§ **What this task involves**
Copy each line of the data below exactly, leaving out pictures.

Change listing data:
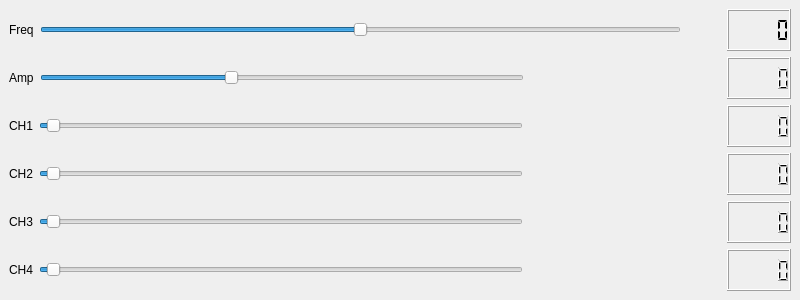
Above: Interface/window_3.ui from PhiKH/Pico2040 before the change. Below: the same form after it.
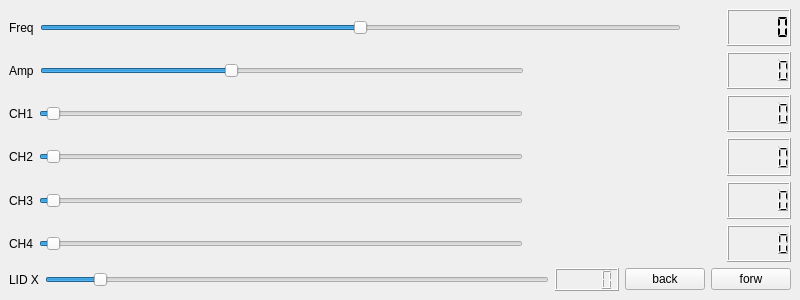
That is the form after the change.

Diff of the .ui file:
```diff
--- a/Interface/window_3.ui
+++ b/Interface/window_3.ui
@@ -371,6 +371,53 @@
       </item>
      </layout>
     </item>
+    <item>
+     <layout class="QHBoxLayout" name="horizontalLayout_7">
+      <item>
+       <widget class="QLabel" name="label_7">
+        <property name="text">
+         <string>LID X</string>
+        </property>
+       </widget>
+      </item>
+      <item>
+       <widget class="QSlider" name="SLD7">
+        <property name="minimum">
+         <number>1</number>
+        </property>
+        <property name="maximum">
+         <number>1000</number>
+        </property>
+        <property name="singleStep">
+         <number>10</number>
+        </property>
+        <property name="value">
+         <number>100</number>
+        </property>
+        <property name="orientation">
+         <enum>Qt::Horizontal</enum>
+        </property>
+       </widget>
+      </item>
+      <item>
+       <widget class="QLCDNumber" name="LCD7"/>
+      </item>
+      <item>
+       <widget class="QPushButton" name="BX">
+        <property name="text">
+         <string>back</string>
+        </property>
+       </widget>
+      </item>
+      <item>
+       <widget class="QPushButton" name="FX">
+        <property name="text">
+         <string>forw</string>
+        </property>
+       </widget>
+      </item>
+     </layout>
+    </item>
    </layout>
   </widget>
  </widget>
```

§ **Problem solution**
Above: Interface/window_3.ui from PhiKH/Pico2040 before the change. Below: the same form after it.
That is the form after the change.

Diff of the .ui file:
```diff
--- a/Interface/window_3.ui
+++ b/Interface/window_3.ui
@@ -371,6 +371,53 @@
       </item>
      </layout>
     </item>
+    <item>
+     <layout class="QHBoxLayout" name="horizontalLayout_7">
+      <item>
+       <widget class="QLabel" name="label_7">
+        <property name="text">
+         <string>LID X</string>
+        </property>
+       </widget>
+      </item>
+      <item>
+       <widget class="QSlider" name="SLD7">
+        <property name="minimum">
+         <number>1</number>
+        </property>
+        <property name="maximum">
+         <number>1000</number>
+        </property>
+        <property name="singleStep">
+         <number>10</number>
+        </property>
+        <property name="value">
+         <number>100</number>
+        </property>
+        <property name="orientation">
+         <enum>Qt::Horizontal</enum>
+        </property>
+       </widget>
+      </item>
+      <item>
+       <widget class="QLCDNumber" name="LCD7"/>
+      </item>
+      <item>
+       <widget class="QPushButton" name="BX">
+        <property name="text">
+         <string>back</string>
+        </property>
+       </widget>
+      </item>
+      <item>
+       <widget class="QPushButton" name="FX">
+        <property name="text">
+         <string>forw</string>
+        </property>
+       </widget>
+      </item>
+     </layout>
+    </item>
    </layout>
   </widget>
  </widget>
```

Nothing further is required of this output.